Q: Okay, now for a little small talk: "Shinkansen" bullet train or aeroplane?

A: Bullet train, because I drive a Tesla and it feels like it's from the future. I didn't find my way to the (first class) Green Car though. It all got a bit lost in translation when I booked my ticket so I should do that next time. I am going to go for the full rock star luxury. But bullet train, yeah, that is the way I travel to Osaka and Kyoto and back to Tokyo.

Q: Mountains or coastlines?

A: Mountains for me for the descents on the bikes. I don't mind sweating up the side of a mountain and everyone waving me behind. They are all fast young riders now and wait for me at the top of the hill! But I still enjoy hitting the mountains.

Q: Sake or whiskey?

A: Neither for me as I have been teetotal for 20 years but sake was good and that was the choice drink for me always.

Q:Sushi or steak?
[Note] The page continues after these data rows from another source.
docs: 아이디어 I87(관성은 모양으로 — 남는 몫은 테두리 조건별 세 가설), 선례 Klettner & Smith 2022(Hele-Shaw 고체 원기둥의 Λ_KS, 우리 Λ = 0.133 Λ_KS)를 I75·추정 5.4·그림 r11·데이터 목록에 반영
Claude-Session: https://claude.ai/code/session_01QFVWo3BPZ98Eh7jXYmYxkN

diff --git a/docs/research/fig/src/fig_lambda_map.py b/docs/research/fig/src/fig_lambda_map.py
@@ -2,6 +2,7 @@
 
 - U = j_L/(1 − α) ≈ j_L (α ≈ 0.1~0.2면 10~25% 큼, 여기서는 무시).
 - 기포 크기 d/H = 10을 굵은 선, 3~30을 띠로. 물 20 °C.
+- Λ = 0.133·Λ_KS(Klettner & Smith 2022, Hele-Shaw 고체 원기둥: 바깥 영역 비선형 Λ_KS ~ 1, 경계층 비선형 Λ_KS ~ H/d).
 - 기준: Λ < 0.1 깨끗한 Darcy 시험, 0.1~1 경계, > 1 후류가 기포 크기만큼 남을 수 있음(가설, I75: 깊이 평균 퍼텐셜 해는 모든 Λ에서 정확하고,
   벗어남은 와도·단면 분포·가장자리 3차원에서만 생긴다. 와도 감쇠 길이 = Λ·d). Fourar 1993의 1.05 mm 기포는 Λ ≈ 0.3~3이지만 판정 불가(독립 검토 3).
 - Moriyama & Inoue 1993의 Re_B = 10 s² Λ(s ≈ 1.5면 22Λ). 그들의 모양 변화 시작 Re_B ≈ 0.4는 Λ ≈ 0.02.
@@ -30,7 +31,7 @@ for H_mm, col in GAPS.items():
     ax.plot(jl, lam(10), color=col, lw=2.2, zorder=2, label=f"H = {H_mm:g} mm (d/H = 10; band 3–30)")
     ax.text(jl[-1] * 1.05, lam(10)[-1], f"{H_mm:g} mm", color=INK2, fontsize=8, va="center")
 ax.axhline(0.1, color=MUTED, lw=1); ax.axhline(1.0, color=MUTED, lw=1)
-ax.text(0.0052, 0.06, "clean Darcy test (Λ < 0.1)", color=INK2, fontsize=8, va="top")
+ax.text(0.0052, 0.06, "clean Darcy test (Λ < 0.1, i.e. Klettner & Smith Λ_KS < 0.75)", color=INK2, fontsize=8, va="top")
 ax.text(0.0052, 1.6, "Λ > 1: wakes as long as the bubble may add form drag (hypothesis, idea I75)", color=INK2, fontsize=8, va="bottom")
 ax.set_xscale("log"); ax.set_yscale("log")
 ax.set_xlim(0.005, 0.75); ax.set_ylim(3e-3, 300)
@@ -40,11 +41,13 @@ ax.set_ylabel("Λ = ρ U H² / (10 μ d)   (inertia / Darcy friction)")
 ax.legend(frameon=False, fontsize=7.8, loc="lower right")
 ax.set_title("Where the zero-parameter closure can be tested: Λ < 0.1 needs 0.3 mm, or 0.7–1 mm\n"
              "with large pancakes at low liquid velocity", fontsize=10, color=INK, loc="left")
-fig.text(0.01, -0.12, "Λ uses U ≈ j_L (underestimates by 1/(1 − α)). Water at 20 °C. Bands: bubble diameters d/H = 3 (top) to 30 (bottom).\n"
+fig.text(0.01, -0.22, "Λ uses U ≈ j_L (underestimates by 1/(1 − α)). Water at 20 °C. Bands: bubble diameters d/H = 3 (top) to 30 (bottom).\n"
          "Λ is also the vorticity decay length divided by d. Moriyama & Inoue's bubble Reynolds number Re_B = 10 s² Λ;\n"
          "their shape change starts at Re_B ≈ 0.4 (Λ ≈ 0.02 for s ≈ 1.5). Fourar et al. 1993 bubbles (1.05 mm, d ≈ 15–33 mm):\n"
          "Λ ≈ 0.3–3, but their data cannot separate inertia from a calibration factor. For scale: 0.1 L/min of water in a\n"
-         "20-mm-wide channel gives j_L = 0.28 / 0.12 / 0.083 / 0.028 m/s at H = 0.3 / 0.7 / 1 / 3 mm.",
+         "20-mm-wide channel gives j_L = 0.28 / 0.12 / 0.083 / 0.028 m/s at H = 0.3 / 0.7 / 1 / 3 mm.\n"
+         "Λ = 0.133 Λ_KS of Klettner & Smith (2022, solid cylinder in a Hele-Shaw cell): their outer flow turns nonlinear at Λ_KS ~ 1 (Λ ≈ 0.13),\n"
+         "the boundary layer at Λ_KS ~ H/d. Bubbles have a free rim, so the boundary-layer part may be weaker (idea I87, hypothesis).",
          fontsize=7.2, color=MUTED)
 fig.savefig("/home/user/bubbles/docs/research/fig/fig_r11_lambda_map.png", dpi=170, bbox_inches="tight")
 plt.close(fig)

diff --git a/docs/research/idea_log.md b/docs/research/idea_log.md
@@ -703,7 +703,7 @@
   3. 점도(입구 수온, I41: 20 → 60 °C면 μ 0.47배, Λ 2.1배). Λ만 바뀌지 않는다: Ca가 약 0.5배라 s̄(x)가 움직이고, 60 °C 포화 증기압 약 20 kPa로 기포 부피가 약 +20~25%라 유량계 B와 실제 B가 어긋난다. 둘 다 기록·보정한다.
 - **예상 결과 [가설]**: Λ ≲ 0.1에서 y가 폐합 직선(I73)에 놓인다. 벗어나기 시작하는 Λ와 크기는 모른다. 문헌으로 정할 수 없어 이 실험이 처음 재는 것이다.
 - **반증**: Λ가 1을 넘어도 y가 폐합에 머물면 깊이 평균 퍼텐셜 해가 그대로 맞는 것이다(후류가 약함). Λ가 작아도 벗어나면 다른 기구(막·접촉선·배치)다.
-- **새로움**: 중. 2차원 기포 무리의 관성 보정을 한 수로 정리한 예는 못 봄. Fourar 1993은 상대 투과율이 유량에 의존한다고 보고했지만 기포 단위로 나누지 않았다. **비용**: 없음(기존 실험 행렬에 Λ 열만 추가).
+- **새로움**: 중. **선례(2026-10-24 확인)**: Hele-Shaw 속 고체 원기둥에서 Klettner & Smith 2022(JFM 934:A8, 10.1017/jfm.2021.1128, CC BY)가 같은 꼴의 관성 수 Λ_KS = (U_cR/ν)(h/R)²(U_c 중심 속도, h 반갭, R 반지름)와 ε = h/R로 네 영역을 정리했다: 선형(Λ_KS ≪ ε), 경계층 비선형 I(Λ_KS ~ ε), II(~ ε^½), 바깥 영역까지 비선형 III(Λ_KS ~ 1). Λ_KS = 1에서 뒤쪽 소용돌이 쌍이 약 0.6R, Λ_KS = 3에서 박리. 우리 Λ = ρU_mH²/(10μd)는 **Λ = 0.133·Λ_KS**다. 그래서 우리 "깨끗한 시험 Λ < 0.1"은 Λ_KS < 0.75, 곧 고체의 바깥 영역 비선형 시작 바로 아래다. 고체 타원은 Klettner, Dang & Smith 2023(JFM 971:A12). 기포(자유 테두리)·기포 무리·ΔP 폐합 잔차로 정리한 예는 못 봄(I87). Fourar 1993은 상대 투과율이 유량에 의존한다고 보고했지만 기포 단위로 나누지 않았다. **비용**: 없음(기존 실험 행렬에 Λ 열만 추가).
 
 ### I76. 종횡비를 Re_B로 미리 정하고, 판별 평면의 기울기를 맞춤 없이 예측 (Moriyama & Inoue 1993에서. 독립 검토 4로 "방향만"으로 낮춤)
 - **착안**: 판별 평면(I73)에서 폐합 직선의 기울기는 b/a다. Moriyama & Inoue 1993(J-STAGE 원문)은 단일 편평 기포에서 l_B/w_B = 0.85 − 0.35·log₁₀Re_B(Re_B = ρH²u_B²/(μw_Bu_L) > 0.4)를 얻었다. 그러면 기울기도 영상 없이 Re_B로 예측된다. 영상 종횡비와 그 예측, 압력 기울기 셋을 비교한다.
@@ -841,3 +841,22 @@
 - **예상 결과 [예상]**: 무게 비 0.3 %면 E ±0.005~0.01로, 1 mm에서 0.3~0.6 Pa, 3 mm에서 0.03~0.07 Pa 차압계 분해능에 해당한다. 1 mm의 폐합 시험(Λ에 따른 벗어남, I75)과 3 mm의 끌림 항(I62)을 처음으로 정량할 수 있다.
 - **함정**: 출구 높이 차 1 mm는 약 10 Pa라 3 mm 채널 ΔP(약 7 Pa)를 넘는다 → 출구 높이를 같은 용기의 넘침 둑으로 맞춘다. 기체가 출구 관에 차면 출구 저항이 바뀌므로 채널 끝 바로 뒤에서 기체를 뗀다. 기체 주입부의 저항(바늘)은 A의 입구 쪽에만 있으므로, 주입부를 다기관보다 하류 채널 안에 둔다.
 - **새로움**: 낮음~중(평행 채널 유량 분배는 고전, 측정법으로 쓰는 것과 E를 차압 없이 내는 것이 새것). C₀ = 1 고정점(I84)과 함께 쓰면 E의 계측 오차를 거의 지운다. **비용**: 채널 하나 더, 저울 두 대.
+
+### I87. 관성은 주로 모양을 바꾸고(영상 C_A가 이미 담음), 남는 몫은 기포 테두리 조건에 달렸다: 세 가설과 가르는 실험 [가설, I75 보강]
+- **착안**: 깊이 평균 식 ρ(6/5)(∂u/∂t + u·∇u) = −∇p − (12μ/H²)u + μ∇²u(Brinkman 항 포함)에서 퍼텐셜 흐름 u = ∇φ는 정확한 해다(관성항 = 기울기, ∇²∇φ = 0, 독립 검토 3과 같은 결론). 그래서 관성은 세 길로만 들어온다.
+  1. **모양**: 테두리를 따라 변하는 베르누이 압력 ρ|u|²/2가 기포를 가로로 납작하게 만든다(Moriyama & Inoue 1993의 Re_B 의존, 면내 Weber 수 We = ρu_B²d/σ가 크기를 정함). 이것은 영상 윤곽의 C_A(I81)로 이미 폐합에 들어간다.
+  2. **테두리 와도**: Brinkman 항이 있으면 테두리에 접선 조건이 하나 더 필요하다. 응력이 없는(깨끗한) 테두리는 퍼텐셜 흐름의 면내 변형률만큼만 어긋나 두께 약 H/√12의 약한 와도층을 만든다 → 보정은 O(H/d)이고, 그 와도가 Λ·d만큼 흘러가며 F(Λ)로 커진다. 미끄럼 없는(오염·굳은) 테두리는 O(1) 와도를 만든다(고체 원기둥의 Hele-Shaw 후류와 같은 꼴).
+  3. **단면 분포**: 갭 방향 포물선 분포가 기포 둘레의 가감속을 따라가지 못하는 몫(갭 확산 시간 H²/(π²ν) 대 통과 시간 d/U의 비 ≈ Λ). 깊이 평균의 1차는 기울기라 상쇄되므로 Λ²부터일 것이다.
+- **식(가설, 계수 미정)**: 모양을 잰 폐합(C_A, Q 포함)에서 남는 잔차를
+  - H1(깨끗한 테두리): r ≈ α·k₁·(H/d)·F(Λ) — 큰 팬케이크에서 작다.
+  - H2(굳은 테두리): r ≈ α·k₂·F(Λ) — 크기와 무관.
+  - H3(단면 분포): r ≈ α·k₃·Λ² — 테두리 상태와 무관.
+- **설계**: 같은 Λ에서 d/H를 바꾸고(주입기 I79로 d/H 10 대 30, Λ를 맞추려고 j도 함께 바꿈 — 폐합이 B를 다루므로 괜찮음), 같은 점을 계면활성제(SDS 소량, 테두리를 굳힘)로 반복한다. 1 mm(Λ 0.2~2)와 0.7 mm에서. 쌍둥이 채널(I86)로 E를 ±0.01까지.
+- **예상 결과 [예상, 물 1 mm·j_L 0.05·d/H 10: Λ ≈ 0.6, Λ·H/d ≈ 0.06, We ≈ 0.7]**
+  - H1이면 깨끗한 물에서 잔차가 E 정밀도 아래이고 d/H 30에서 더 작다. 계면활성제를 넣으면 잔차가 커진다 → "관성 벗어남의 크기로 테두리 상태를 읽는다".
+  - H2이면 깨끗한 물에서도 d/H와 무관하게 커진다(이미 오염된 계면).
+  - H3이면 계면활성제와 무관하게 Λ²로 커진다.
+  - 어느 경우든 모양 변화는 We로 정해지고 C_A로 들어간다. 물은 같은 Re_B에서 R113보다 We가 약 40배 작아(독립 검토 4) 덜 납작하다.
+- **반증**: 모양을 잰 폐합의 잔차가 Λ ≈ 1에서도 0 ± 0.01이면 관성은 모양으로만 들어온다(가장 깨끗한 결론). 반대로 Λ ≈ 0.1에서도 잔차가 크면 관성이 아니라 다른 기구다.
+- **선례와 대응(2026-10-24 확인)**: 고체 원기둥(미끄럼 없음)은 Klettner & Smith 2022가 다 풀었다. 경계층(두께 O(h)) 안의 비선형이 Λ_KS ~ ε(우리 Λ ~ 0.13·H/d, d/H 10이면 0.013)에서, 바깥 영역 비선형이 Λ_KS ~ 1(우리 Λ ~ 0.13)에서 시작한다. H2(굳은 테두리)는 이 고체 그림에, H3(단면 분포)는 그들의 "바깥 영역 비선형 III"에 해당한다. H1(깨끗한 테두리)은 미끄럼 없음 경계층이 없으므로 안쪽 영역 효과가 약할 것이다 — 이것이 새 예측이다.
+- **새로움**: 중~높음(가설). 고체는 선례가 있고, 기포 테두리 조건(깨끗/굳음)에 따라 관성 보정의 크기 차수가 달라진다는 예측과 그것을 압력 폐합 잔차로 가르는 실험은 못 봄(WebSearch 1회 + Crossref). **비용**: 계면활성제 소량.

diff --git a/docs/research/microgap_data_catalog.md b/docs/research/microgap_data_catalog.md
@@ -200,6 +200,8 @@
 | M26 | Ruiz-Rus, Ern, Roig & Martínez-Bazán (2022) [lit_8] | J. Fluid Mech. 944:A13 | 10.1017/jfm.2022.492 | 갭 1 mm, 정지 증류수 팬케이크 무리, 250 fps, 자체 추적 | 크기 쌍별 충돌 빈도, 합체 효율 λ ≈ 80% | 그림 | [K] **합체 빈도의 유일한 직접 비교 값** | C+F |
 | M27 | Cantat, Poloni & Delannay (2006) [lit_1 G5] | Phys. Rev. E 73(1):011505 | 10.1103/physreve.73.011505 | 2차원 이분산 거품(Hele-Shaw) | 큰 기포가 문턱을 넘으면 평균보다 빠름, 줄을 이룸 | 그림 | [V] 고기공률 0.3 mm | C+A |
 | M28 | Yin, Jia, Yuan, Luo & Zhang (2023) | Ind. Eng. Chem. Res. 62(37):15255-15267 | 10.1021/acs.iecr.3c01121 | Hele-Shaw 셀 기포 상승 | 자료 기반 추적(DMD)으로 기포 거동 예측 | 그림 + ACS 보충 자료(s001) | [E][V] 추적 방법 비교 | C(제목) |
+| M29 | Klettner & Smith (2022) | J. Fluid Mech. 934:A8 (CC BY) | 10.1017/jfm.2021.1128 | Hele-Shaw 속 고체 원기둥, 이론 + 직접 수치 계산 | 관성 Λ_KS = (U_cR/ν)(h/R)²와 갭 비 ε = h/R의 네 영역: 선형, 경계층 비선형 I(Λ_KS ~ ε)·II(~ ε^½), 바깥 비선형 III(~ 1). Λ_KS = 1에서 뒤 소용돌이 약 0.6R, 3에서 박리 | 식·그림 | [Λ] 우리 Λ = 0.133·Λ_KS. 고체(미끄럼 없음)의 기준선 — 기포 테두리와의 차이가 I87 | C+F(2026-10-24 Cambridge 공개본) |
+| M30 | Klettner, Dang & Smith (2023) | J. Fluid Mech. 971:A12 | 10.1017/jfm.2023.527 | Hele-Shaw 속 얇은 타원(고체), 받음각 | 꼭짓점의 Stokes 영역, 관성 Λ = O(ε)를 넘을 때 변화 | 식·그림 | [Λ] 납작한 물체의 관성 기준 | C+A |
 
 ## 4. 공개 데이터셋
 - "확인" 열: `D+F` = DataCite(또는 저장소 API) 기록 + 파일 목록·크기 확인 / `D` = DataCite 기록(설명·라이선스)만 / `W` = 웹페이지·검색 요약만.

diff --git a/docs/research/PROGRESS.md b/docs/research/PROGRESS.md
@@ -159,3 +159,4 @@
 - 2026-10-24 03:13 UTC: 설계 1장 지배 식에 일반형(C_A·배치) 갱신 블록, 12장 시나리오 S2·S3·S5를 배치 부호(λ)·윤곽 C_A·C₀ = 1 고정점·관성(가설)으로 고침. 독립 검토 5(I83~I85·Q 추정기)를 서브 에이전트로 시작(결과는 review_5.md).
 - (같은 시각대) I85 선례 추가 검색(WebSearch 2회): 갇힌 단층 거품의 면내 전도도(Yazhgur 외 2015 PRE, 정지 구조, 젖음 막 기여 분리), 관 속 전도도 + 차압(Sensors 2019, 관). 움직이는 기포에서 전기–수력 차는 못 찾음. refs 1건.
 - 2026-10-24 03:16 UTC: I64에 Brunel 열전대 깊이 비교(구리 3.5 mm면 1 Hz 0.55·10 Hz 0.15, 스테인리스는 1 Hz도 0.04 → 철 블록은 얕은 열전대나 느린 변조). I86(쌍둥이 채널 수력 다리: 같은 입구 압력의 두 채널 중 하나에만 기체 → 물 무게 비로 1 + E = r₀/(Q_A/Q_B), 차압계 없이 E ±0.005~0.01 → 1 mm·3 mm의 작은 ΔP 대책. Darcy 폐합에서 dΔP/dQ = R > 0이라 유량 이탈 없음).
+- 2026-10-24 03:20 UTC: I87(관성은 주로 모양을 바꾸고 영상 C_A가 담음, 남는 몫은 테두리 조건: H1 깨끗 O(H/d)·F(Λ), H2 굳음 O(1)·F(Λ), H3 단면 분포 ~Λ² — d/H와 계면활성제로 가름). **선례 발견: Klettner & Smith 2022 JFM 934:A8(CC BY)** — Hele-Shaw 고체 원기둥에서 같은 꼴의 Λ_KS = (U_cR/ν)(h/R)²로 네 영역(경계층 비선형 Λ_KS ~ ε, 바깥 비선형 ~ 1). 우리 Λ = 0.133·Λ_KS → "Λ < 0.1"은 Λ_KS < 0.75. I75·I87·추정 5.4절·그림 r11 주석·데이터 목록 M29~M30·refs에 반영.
A: Sushi. I just love sushi. The sushi at the Oriental City in Colindale in London, it tastes good but doesn't taste as good as here in Japan, so it has got to be sushi over steak, although Wagyu is fabulous